- **TRY IT**:
Look through the records, and wherever the string "section" turns up, copy out that line.

============================================================

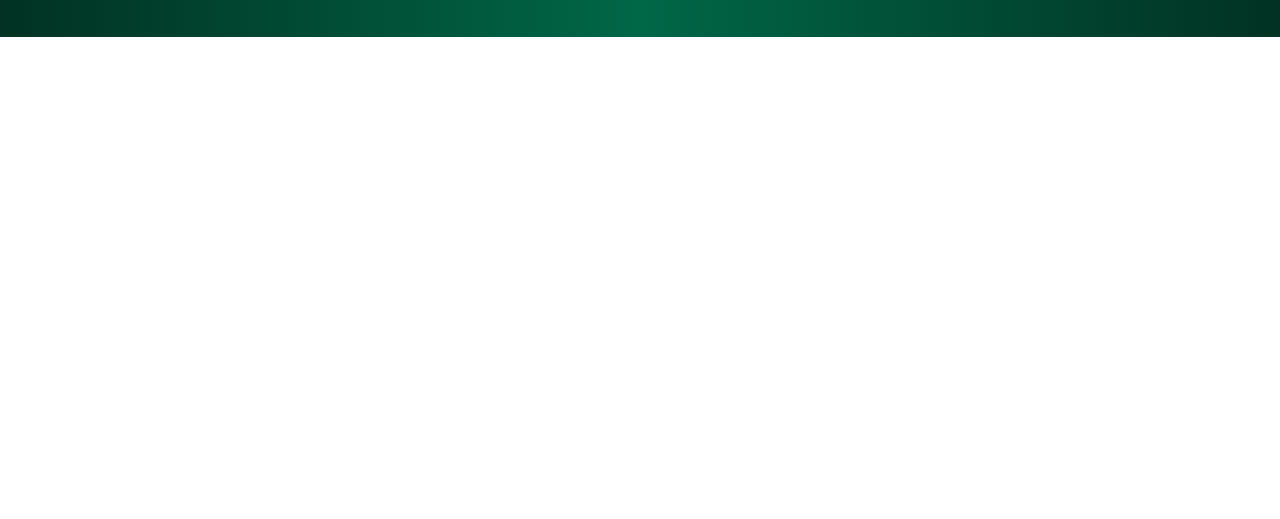
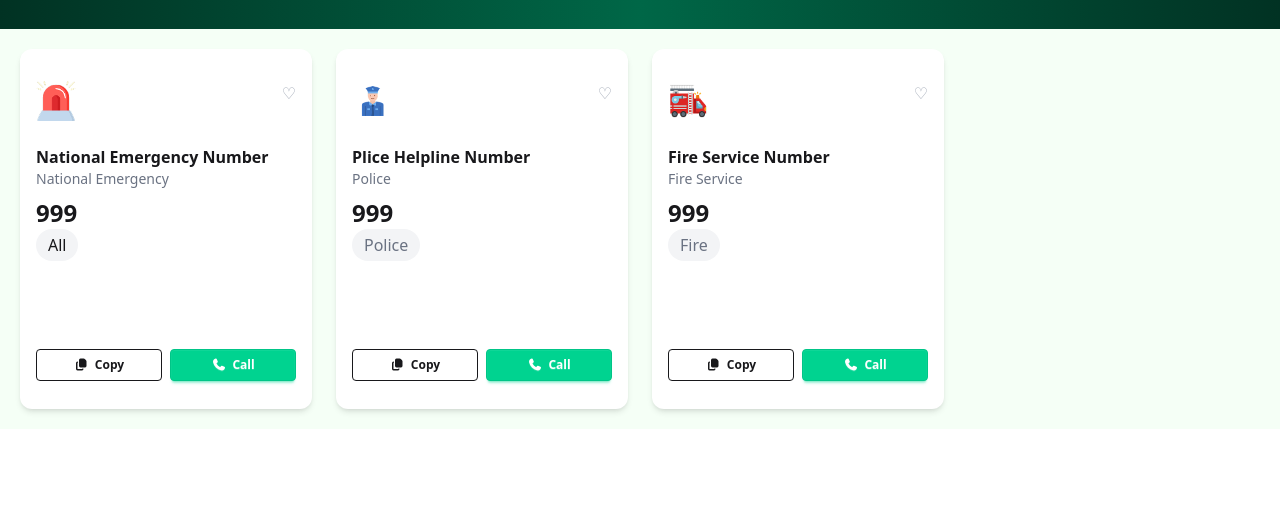
Before and after one commit to SHOnnay/Assignment-5, a plain HTML site: page index.html in a window 1280 px wide. Shown: the part 281-800 px from the top of the page. Drawn offline with nearby package versions, Linux system fonts and the light colour scheme.

Commit message:
3 cards with grid

```diff
--- a/index.html
+++ b/index.html
@@ -5,6 +5,7 @@
     <meta charset="UTF-8">
     <meta name="viewport" content="width=device-width, initial-scale=1.0">
     <title>Emergency Service</title>
+    <link rel="stylesheet" href="https://cdnjs.cloudflare.com/ajax/libs/font-awesome/7.0.0/css/all.min.css" integrity="sha512-DxV+EoADOkOygM4IR9yXP8Sb2qwgidEmeqAEmDKIOfPRQZOWbXCzLC6vjbZyy0vPisbH2SyW27+ddLVCN+OMzQ==" crossorigin="anonymous" referrerpolicy="no-referrer" />
     <link href="https://cdn.jsdelivr.net/npm/daisyui@5" rel="stylesheet" type="text/css" />
     <script src="https://cdn.jsdelivr.net/npm/@tailwindcss/browser@4"></script>
 </head>
@@ -12,13 +13,13 @@
 <body class="bg-white">
 
     <!-- navbar -->
-    <section class="navbar shadow px-4">
+    <section class="navbar px-6">
 
         <!-- left side -->
         <div class="flex-1">
             <div class="flex items-center gap-2 h-[50px] w-[50px]">
                 <img src="./B12-A5-Emergency-Hotline/assets/logo.png" alt="Logo" class="h-[50px] w-[50px]" />
-                <span class="text-xl font-semibold text-[#006747]">Emergency <br>Service</span>
+                <span class="text-xl font-semibold text-[#006747]">Emergency<br>Service</span>
             </div>
         </div>
 
@@ -60,13 +61,101 @@
         <h1 class="text-3xl font-bold">Emergency Service Directory</h1>
 
         <!-- subtitle -->
-        <p class="mt-2 text-sm md:text-base opacity-90 max-w-2xl mx-auto">
+        <p class="mt-2 text-sm opacity-90 max-w-2xl mx-auto">
             Government Emergency Services at Your Fingertips — A Project by Government of the People's Republic of
             Bangladesh
         </p>
     </section>
 
 
+    <!-- ############### -->
+    <!-- main -->
+    <main>
+        <section class="cards bg-[#f5fff6]">
+            <div class="max-w-full grid grid-cols-4 gap-6 p-5">
+                <!-- cards  -->
+                <!-- left side for cards -->
+                <div class="col-span-3">
+                    <div class="grid grid-cols-3 gap-6">
+                        <!-- card 1 -->
+                        <div class="bg-white rounded-xl shadow-md p-4 flex flex-col h-[360px]">
+                            <div class="flex justify-between items-start py-4">
+                                <img src="./B12-A5-Emergency-Hotline/assets/emergency.png" alt="Emergency"
+                                    class="h-10 w-10" />
+
+                                <!-- heart Icon -->
+                                <button class="text-gray-400">♡</button>
+                            </div>
+
+                            <h3 class="mt-2 font-semibold">National Emergency Number</h3>
+                            <p class="text-sm text-gray-500">National Emergency</p>
+                            <p class="text-2xl font-bold mt-2">999</p>
+                            <p class="flex justify-center items-center bg-gray-100 px-3 py-1 w-fit rounded-2xl text-gray-5000">All</p>
+
+                            <!-- buttons -->
+                            <div class="mt-auto flex gap-2 pt-4 pb-3">
+                                <button class="btn btn-outline btn-sm flex-1 copyBtn"><i class="fa-solid fa-copy"></i> Copy</button>
+                                <button class="btn btn-success btn-sm text-white flex-1 callBtn"><i class="fa-solid fa-phone"></i> Call</button>
+                            </div>
+                        </div>
+
+                        <!-- card 2 -->
+                        <div class="bg-white rounded-xl shadow-md p-4 flex flex-col h-[360px]">
+                            <div class="flex justify-between items-start py-4">
+                                <img src="./B12-A5-Emergency-Hotline/assets/police.png" alt="police"
+                                    class="h-10 w-10" />
+
+                                <!-- heart Icon -->
+                                <button class="text-gray-400">♡</button>
+                            </div>
+
+                            <h3 class="mt-2 font-semibold">Plice Helpline Number</h3>
+                            <p class="text-sm text-gray-500">Police</p>
+                            <p class="text-2xl font-bold mt-2">999</p>
+                            <p class="flex justify-center items-center bg-gray-100 px-3 py-1 w-fit rounded-2xl text-gray-500">Police</p>
+
+                            <!-- buttons -->
+                            <div class="mt-auto flex gap-2 pt-4 pb-3">
+                                <button class="btn btn-outline btn-sm flex-1 copyBtn"><i class="fa-solid fa-copy"></i> Copy</button>
+                                <button class="btn btn-success btn-sm text-white flex-1 callBtn"><i class="fa-solid fa-phone"></i> Call</button>
+                            </div>
+                        </div>
+
+                        <!-- card 3 -->
+                        <div class="bg-white rounded-xl shadow-md p-4 flex flex-col h-[360px]">
+                            <div class="flex justify-between items-start py-4">
+                                <img src="./B12-A5-Emergency-Hotline/assets/fire-service.png" alt="fire service"
+                                    class="h-10 w-10" />
+
+                                <!-- heart Icon -->
+                                <button class="text-gray-400">♡</button>
+                            </div>
+
+                            <h3 class="mt-2 font-semibold">Fire Service Number</h3>
+                            <p class="text-sm text-gray-500">Fire Service</p>
+                            <p class="text-2xl font-bold mt-2">999</p>
+                            <p class="flex justify-center items-center bg-gray-100 px-3 py-1 w-fit rounded-2xl text-gray-500">Fire</p>
+
+                            <!-- buttons -->
+                            <div class="mt-auto flex gap-2 pt-4 pb-3">
+                                <button class="btn btn-outline btn-sm flex-1 copyBtn"><i class="fa-solid fa-copy"></i> Copy</button>
+                                <button class="btn btn-success btn-sm text-white flex-1 callBtn"><i class="fa-solid fa-phone"></i> Call</button>
+                            </div>
+                        </div>
+
+                    </div>
+                </div>
+
+                <!-- history  -->
+                <!-- right for history -->
+                <div class="col-span-1">
+
+                </div>
+            </div>
+
+        </section>
+    </main>
+
 </body>
 
 </html>
```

============================================================

- **SOLUTION TO THIS PROBLEM**:
-    <section class="navbar shadow px-4">
+    <section class="navbar px-6">
     </section>
+        <section class="cards bg-[#f5fff6]">
+        </section>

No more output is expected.